Ben Gartside
Reporter
Cannabis is legal in Canada and parts of US. Photo: Getty

The Liberal Democrats have announced their support for a regulated cannabis market in their manifesto ahead of December’s general election.

The manifesto, which describes the attitudes of the Labour and Conservative party as “prohibitionist”, attacks both parties as being “driven by fear rather than evidence and has failed to tackle the social and medical problems that misuse of drugs can cause to individuals and their communities”.

The party has pledged to support a regulated market within the UK, based on existing models in the US and Canada, which will include a “robust” approach on licensing.

There will also be legal protections surrounding potency levels, and only permitting licensed premises to sell the drug to adults over the age of 18.

To counteract harms of drug use, the Lib Dems have also pledged to move away from the criminalisation of drug users, encouraging users to go into treatment and for civil penalties to be enforced instead of imprisonment.

Liberal Democrats leader Jo Swinson campaigning in Bermondsey, England. Photo: Hollie Adams/Getty Images

According to manifesto costings, the government’s income from saving money in regard to police time and duty from sale will amount to £1.5bn by 2024/25.

In a 2018 report, Health Poverty Action said that the legalisation of cannabis could earn the treasury up to £3.5bn.
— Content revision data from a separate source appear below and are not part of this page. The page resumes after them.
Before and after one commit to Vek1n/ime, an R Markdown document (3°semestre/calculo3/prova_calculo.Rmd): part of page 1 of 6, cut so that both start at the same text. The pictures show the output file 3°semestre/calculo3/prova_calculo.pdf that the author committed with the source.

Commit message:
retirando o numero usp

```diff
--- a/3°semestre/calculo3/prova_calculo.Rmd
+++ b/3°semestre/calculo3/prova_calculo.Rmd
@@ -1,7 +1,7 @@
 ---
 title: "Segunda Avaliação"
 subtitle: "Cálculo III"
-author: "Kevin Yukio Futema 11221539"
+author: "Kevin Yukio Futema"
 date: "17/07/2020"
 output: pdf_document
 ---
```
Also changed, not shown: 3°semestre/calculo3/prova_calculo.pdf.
Uruguay was the first country to legalise Cannabis in 2013. It is also legal in Canada and some states in the US. In the Netherlands, it’s not legalised but decriminalised for personal and medicinal use.

The global cannabis market is thought to be worth $150bn and a Barclays’ European Consumer Staples report from 2018 estimates it will likely be worth $272bn by 2028, according to the Green Fund, a global research and advocacy group with focus on cannabis industry.

In Britain, as in many other countries, deep suspicion and scepticism remains around legalising cannabis.

READ MORE: Why America's legal weed sales could triple in the next five years